Meanwhile, agribusiness is experiencing a multi-year recovery, with strong global grain demand creating significant growth opportunities for companies throughout the supply chain.
“For the first time in 7-8 years, this benefits input suppliers, grain processors, and producers while disadvantages buyers of grain for finished products,” Larson said.
Archer-Daniels-Midland was a top pick, and Larson expects it to benefit from continued tight grain supplies, strong demand, and price volatility.

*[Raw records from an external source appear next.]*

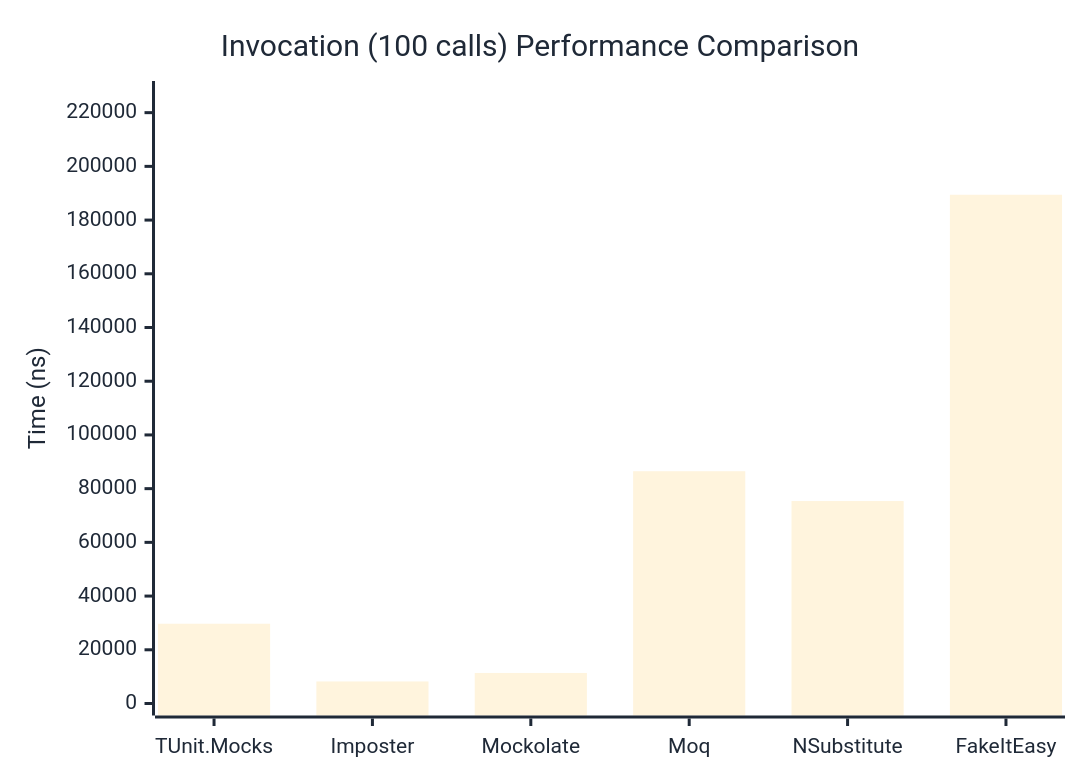
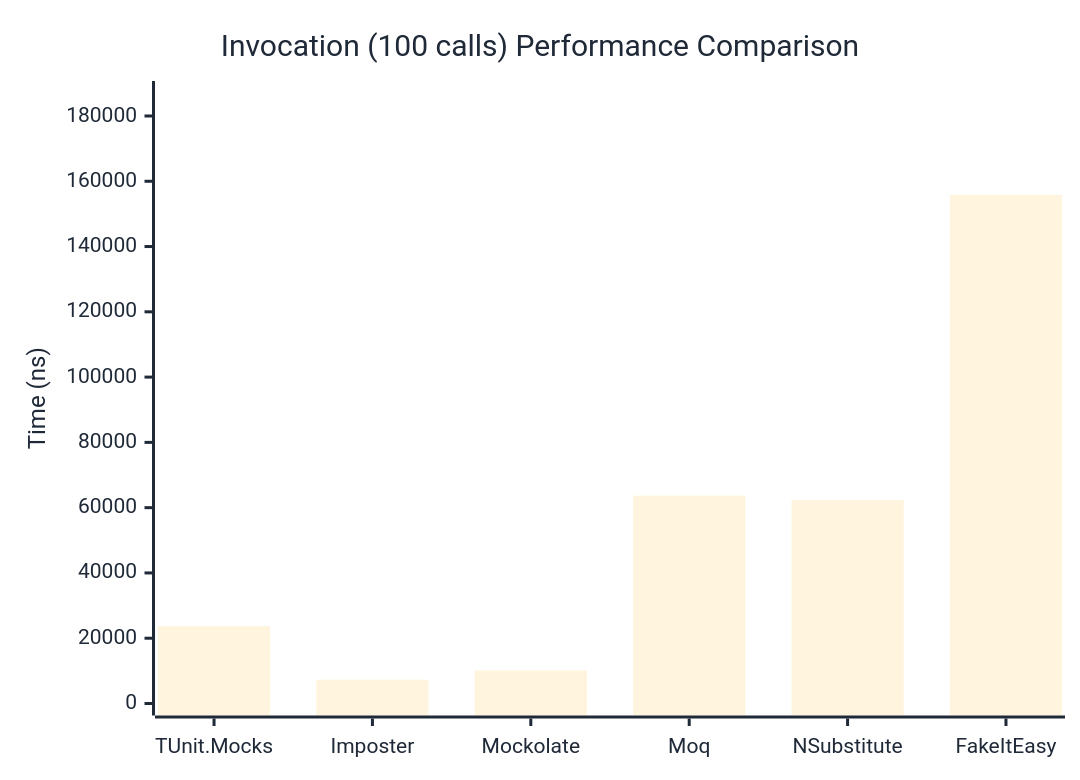
One commit to thomhurst/TUnit changed the third of 3 diagrams in docs/docs/benchmarks/mocks/Invocation.md. Above: the diagram before and after it, drawn with Mermaid. The commit also changed other lines of this file and 14 other files, not shown here.

````diff
--- a/docs/docs/benchmarks/mocks/Invocation.md
+++ b/docs/docs/benchmarks/mocks/Invocation.md
@@ -112,27 +112,27 @@
 ```mermaid
 %%{init: {
   'theme':'base',
   'themeVariables': {
     'primaryColor': '#2563eb',
     'primaryTextColor': '#1f2937',
     'primaryBorderColor': '#1e40af',
     'lineColor': '#6b7280',
     'secondaryColor': '#7c3aed',
     'tertiaryColor': '#dc2626',
     'background': '#ffffff',
     'pie1': '#2563eb',
     'pie2': '#7c3aed',
     'pie3': '#dc2626',
     'pie4': '#f59e0b',
     'pie5': '#10b981',
     'pie6': '#06b6d4',
     'pie7': '#ec4899',
     'pie8': '#6366f1'
   }
 }}%%
 xychart-beta
   title "Invocation (100 calls) Performance Comparison"
   x-axis ["TUnit.Mocks", "Imposter", "Mockolate", "Moq", "NSubstitute", "FakeItEasy"]
-  y-axis "Time (ns)" 0 --> 227318
-  bar [29700.6, 8205.97, 11368.56, 86487.32, 75380.17, 189431.03]
+  y-axis "Time (ns)" 0 --> 187041
+  bar [23699.28, 7293.61, 10123.2, 63668.41, 62313.22, 155866.82]
 ```
````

Despite the fact that automotive retail stocks have performed well over the last 18 months, Seaport analyst Glenn Chin believes they still represent good value for investors because earnings have grown faster than share prices.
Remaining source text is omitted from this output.